The synthetization of voices, or speech synthesis, has been an object of interest for centuries. It is mostly realized with a text-to-speech system, an automaton that interprets and reads aloud. This system refers to text available for instance on a website or in a book, or entered via popup menu on the website. Today, just a few minutes of samples are enough to be able to imitate a speaker convincingly in all kinds of statements. This article abstracts from actual products (...) and actual technological realization. Rather, after a short historical outline of the synthetization of voices, exemplary applications of this kind of technology are gathered for promoting the development, and potential applications are discussed critically to be able to limit them if necessary. The ethical and legal challenges should not be underestimated, in particular with regard to informational and personal autonomy and the trustworthiness of media. (shrink)
The UN Global Compact is a voluntary initiative designed to help fashion a more humane world by enlisting business to follow ten principles concerning human rights, labor, the environment, and corruption. Although the four-year-old Compact is a relatively successful initiative, having signed up over eleven hundred companies and more than two hundred of the large multinationals, and having begun some important projects on globalization issues, there is a serious problem in that very few of the major U.S. companies have joined. (...) While the premier U.S. companies are interested in meeting the legitimate expectations of society, there is concerncentering around accountability issues. The accountability issues are in four major areas: 1. Accountability showing that the globalization of the economy actually helps the poor. 2. Accountability showing the corporate performance matches rhetoric. 3. Accountability that provides legitimacy to a two-tier pricing system and other measures that are designed to assist the poor in developing countries. 4. Accountability in the human rights area; what societal expectations are multinational companies accountablefor? The article outlines the problems that the Compact brings to the fore and offers some insight from the ethical literature that may address U.S. company concerns or provide new ways of thinking about the issues.
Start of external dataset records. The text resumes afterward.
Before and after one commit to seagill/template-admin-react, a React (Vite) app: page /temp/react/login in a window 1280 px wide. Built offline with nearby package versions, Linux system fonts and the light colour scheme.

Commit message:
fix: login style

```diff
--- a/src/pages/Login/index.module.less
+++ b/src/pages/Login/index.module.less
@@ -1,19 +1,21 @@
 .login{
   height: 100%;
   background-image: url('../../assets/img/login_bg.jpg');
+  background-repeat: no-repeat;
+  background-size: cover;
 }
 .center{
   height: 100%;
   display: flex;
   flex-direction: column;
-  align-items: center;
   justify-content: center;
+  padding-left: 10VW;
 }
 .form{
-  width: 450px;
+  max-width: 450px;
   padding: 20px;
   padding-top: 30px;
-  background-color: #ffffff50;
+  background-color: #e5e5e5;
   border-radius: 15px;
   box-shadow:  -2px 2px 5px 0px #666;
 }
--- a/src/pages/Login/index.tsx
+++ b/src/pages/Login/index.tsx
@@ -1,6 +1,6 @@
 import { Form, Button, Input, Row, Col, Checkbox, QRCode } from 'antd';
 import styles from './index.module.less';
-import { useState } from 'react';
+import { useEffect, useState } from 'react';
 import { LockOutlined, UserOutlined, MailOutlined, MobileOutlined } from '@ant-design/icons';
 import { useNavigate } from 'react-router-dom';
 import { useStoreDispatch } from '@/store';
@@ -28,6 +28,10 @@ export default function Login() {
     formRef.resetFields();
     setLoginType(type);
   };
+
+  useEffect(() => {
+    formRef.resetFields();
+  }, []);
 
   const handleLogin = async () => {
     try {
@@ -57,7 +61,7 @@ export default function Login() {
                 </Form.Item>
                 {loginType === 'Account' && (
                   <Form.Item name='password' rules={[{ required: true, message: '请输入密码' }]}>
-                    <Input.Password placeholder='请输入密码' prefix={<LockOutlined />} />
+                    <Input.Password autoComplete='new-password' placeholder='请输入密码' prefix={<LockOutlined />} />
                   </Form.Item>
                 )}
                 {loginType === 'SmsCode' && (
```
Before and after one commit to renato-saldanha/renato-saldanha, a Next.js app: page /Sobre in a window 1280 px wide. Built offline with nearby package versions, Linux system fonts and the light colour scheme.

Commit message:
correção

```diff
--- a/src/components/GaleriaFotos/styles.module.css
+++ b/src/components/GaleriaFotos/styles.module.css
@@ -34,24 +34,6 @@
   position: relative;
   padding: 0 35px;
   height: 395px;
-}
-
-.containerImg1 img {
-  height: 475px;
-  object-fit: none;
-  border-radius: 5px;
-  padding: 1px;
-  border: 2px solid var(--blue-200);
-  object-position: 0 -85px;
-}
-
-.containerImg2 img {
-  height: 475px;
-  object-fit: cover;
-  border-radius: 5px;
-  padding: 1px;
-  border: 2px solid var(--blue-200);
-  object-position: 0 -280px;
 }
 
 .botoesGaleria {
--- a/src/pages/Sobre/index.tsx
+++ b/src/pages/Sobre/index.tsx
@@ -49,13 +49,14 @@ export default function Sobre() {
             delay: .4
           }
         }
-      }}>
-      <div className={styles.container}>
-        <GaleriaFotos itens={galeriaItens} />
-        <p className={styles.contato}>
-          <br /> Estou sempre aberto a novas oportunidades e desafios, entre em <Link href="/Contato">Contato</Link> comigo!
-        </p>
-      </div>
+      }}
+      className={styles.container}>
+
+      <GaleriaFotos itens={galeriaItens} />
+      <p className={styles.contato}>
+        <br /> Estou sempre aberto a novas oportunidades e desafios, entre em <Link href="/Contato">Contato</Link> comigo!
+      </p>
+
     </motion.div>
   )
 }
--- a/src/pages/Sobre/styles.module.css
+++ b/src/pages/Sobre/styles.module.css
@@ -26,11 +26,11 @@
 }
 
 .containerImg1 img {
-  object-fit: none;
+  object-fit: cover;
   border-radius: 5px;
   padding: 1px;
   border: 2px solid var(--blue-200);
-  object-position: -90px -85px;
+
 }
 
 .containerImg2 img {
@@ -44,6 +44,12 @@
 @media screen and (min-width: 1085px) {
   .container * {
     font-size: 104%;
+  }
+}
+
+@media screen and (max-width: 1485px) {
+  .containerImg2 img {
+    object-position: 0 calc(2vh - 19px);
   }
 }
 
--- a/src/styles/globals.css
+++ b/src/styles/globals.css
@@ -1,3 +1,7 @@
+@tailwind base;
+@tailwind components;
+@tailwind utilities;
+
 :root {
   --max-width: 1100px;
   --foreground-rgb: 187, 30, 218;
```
It further argues that the forum provided by the Compact may be the most effective means to gain consensus of the role of business in society. (shrink)